A hobby servo is normally used to hold the positions of radio controlled model airplane flaps, boat rudders, and car steering.  A micro servo is one of the smallest versions of hobby servos.  Hobby servos also come in continuous rotation versions which can be used to drive wheels of rolling robots, but the one in your kit is the standard variety that turns to and holds a position.  

In this activity, you will:

  • Identify a servo’s major parts.
  • Connect battery power and a servo to your breadboard.
  • Write scripts to control which positions the servo holds.
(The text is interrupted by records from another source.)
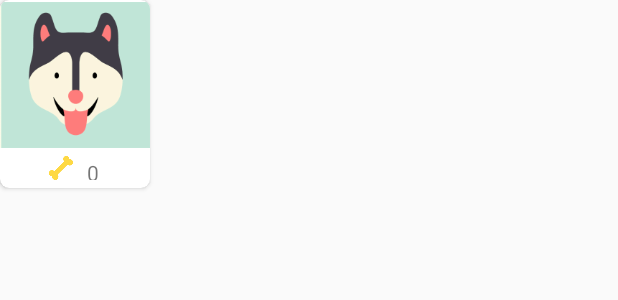
After one commit to clarkenet/Petagram, an Android app: the layout cardview_perfil_grid.xml on its own in the app's theme, with its tools: preview values and no code run, on a phone screen of 412 x 824 dp. The commit adds this screen. Shown: the top 300 px of the screen. Run offline under Robolectric (Android 15) with nearby library versions, the phone set to English and light mode, and no system bars.

Commit message:
Terminada la Tab de Perfil

```diff
--- a/app/src/main/java/com/kenneth/android/petagram/com/kenneth/android/petagram/adapter/MascotaAdapter.java
+++ b/app/src/main/java/com/kenneth/android/petagram/com/kenneth/android/petagram/adapter/MascotaAdapter.java
@@ -4,7 +4,6 @@ import android.support.v7.widget.RecyclerView;
 import android.view.LayoutInflater;
 import android.view.View;
 import android.view.ViewGroup;
-import android.widget.Button;
 import android.widget.ImageView;
 import android.widget.TextView;
 
--- a/app/src/main/java/com/kenneth/android/petagram/com/kenneth/android/petagram/model/Mascota.java
+++ b/app/src/main/java/com/kenneth/android/petagram/com/kenneth/android/petagram/model/Mascota.java
@@ -13,6 +13,12 @@ public class Mascota {
         this.foto = foto;
         this.name = name;
         this.rating = 0;
+    }
+
+    public Mascota(int foto, String name, int rating) {
+        this.foto = foto;
+        this.name = name;
+        this.rating = rating;
     }
 
     public int getFoto() {
--- /dev/null
+++ b/app/src/main/res/layout/cardview_perfil_grid.xml
@@ -0,0 +1,47 @@
+<?xml version="1.0" encoding="utf-8"?>
+<android.support.v7.widget.CardView
+    xmlns:android="http://schemas.android.com/apk/res/android"
+    xmlns:app="http://schemas.android.com/apk/res-auto"
+    android:id="@+id/cvPerfilGrid"
+    android:layout_width="@dimen/cv_width_grid"
+    android:layout_height="@dimen/cv_height_grid"
+    app:cardCornerRadius="@dimen/cv_radius">
+
+    <LinearLayout
+        android:layout_width="match_parent"
+        android:layout_height="match_parent"
+        android:orientation="vertical">
+
+        <ImageView
+            android:id="@+id/ivPerfilGrid"
+            android:layout_width="match_parent"
+            android:layout_height="@dimen/cv_width_grid"
+            android:src="@drawable/puppy_husky"/>
+
+        <LinearLayout
+            android:layout_width="match_parent"
+            android:layout_height="wrap_content"
+            android:orientation="horizontal"
+            android:gravity="center_horizontal">
+
+            <ImageView
+                android:layout_width="@dimen/ic_bone_size_grid"
+                android:layout_height="@dimen/ic_bone_size_grid"
+                android:layout_margin="@dimen/icon_margin_grid"
+                android:padding="@dimen/icon_padding_grid"
+                android:src="@drawable/bone__yellow"/>
+
+            <TextView
+                android:id="@+id/tvRatingGrid"
+                android:layout_width="wrap_content"
+                android:layout_height="wrap_content"
+                android:text="0"
+                android:textSize="@dimen/cv_txt_size_grid"
+                android:layout_margin="@dimen/icon_margin"/>
+
+        </LinearLayout>
+
+    </LinearLayout>
+
+
+</android.support.v7.widget.CardView>
--- a/app/src/main/res/menu/menu_opciones_listado.xml
+++ b/app/src/main/res/menu/menu_opciones_listado.xml
@@ -8,7 +8,7 @@
         android:title="@string/favoritos"
         android:orderInCategory="100"
         app:showAsAction="always"
-        android:icon="@drawable/ic_star5"/>
+        android:icon="@drawable/ic_star5_w"/>
     <item
         android:id="@+id/action_contacto"
         android:title="@string/action_contacto"
--- a/app/src/main/res/values/dimens.xml
+++ b/app/src/main/res/values/dimens.xml
@@ -5,7 +5,7 @@
     <dimen name="btn_entrar_txt_size">20sp</dimen>
     <dimen name="btn_entrar_padding">20dp</dimen>
     <dimen name="btn_entrar_margin">20dp</dimen>
-    <dimen name="cv_radius">4dp</dimen>
+    <dimen name="cv_radius">6dp</dimen>
     <dimen name="ic_bone_size">25dp</dimen>
     <dimen name="icon_margin">5dp</dimen>
     <dimen name="icon_padding">2dp</dimen>
@@ -13,4 +13,13 @@
     <dimen name="fab_elevation">6dp</dimen>
     <dimen name="fab_margin">15dp</dimen>
     <dimen name="tvAutor">15sp</dimen>
+    <dimen name="civPerfil">150dp</dimen>
+    <dimen name="cv_perfil_txt_size">25sp</dimen>
+    <dimen name="cv_width_grid">100dp</dimen>
+    <dimen name="cv_height_grid">125dp</dimen>
+    <dimen name="ic_bone_size_grid">20dp</dimen>
+    <dimen name="icon_margin_grid">2dp</dimen>
+    <dimen name="icon_padding_grid">2dp</dimen>
+    <dimen name="cv_txt_size_grid">14sp</dimen>
+    <dimen name="rv_grid_spacing">6dp</dimen>
 </resources>
```
Also changed, not shown: app/src/main/java/com/kenneth/android/petagram/com/kenneth/android/petagram/adapter/PerfilMascotaAdapter.java (added, +57 -0 lines), app/src/main/java/com/kenneth/android/petagram/com/kenneth/android/petagram/fragment/PerfilFragment.java (+55 -1 lines), app/src/main/java/com/kenneth/android/petagram/com/kenneth/android/petagram/utils/ListSpacingDecoration.java (added, +218 -0 lines), app/src/main/res/layout/cardview_round_image.xml (+34 -4 lines), app/src/main/res/layout/fragment_perfil.xml (+15 -4 lines), app/src/main/res/drawable-hdpi/ic_star5_w.png (added), app/src/main/res/drawable-mdpi/ic_star5_w.png (added), app/src/main/res/drawable-xhdpi/ic_star5_w.png (added), app/src/main/res/drawable-xxhdpi/ic_star5_w.png (added).
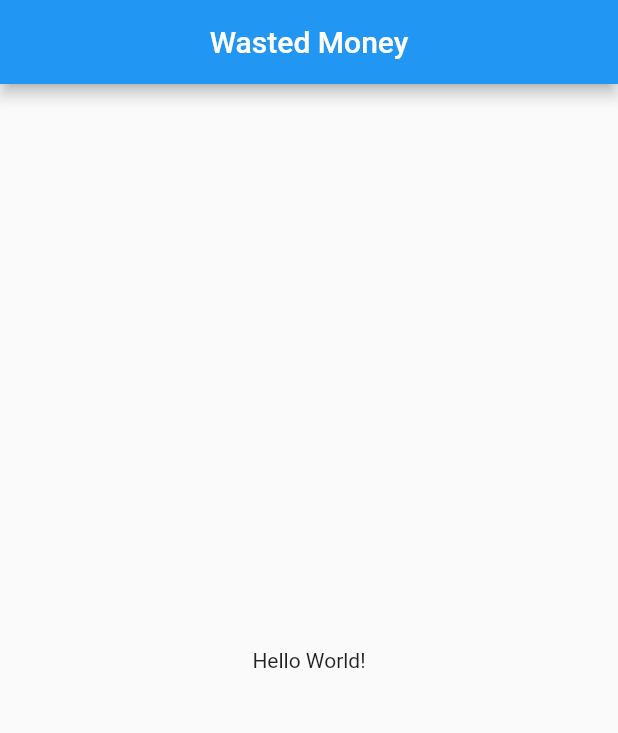
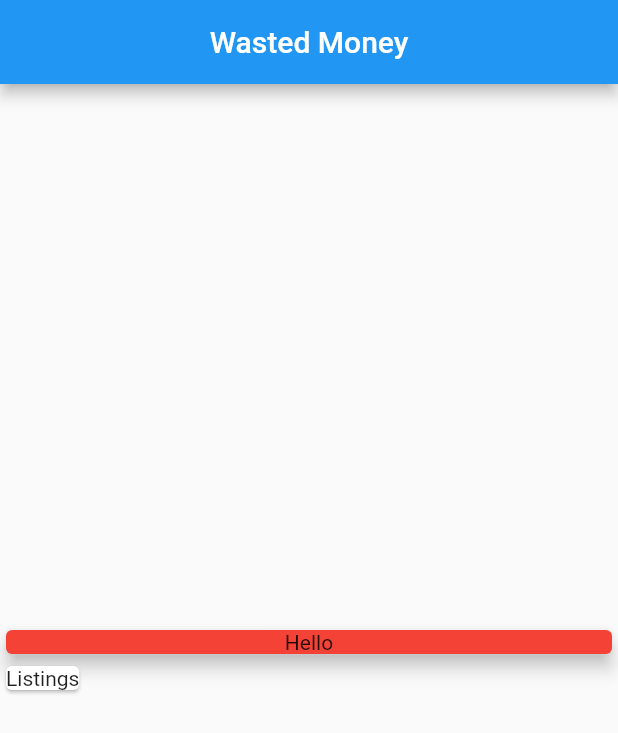
Before and after one commit to chandra-deb/WastedMoney, a Flutter app: the screen it shows after launch, on a phone screen of 412 x 824 dp. Shown: the top 733 px of the screen. Run offline on Flutter 3.47's test engine with Material 2 defaults, Android fonts, the phone set to English and light mode, and no system bars.

Commit message:
initial setup again

```diff
--- a/lib/main.dart
+++ b/lib/main.dart
@@ -23,10 +23,25 @@ class MyHomePage extends StatelessWidget {
         centerTitle: true,
         title: Text('Wasted Money'),
       ),
-      body: Center(
-        child: Text(
-          'Hello World!',
-        ),
+      body: Column(
+        mainAxisAlignment: MainAxisAlignment.center,
+        crossAxisAlignment: CrossAxisAlignment.start,
+        children: [
+          Container(
+            width: double.infinity,
+            child: Card(
+              color: Colors.red,
+              elevation: 5,
+              child: Text(
+                'Hello',
+                textAlign: TextAlign.center,
+              ),
+            ),
+          ),
+          Card(
+            child: Text('Listings'),
+          ),
+        ],
       ),
     );
   }
```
The servo comes with several different shapes of “horns”.  When the servo is built into a radio controlled model boat/airplane/car, screws and linkages connect a horn to the rudder, flap, or steering.  Screws go through the mounting flanges to attach the servo’s case to the body or frame of the model plane/boat/car.    

The servo is connected to supply voltage and a control signal through the plug and cable.  The control signal, which the micro:bit will send, tells the servo what angle to point the horn.  Last but not least, since the horn needs to stay connected to the servo’s output shaft, a screw holds the two together.  


(1) Resistor - 220 Ω  (red-red-brown-gold)
(1) Jumper wire - Red
(1) Jumper wire - Black

New parts shown in image below:

(1) Hobby micro servo
(1) Single horn
(1) Battery holder

We will not be using a screw to attach the horn to the output shaft in these activities.  (If you end up using the servo to move a light load, use the screw that came with it to cinch the horn to the output shaft at that point. )

Assembly & Circuit

The servo has built-in motion limiters that allow it about a 200° range of motion.  Follow these steps to mount the servo horn so that 200° of motion allows the horn to point from 190° to -10° (with 90° being the halfway point).

  • Press the single horn onto the servo’s output shaft.
  • Gently rotate the horn clockwise until you feel it press against the servo’s built-in motion limiter.  (DO NOT TRY TO FORCE IT PAST THAT POINT.)
  • Pull the horn back up and off the output shaft
  • Orient the servo’s case so that it matches the picture, and press the horn back down so that it points to the right, just a little below level.



The first step to connecting the servo is to build a servo port. The port needs to connect to power, ground, and a micro:bit I/O pin so the servo can receive a control signal.

  • Disconnect the battery pack from the Edge Connector for micro:bit.
  • Plug the 3-pin header into the left terminal strip’s column b, rows 3, 4, and 5.
  • Use the red jumper wire to connect one of the left bus strip’s (+) sockets to row 4.
  • Use the black jumper wire to connect one of the left bus strip’s (-) sockets to row 5.
  • Use the 220 Ω resistor to connect the Edge Connector’s P16 pin to row 3.

Next, you will connect the servo to the port.  The servo’s three wires need to be connected as follows:

  • orange to P16 for signal
  • red to (+) for 3 V battery supply
  • brown to (-) for common ground


  • Line up the holes in the servo plug with the 3-pin header so that the:
    • Socket connected to the orange wire is over row 3
    • Socket connected to the red wire is over row 4
    • Socket connected to the brown wire is over row 5
  • Slide the plug onto the 3-pin header.  The pins should sink all the way into the plug’s holes.



  • Connect the battery pack to the Edge I/O Adapter.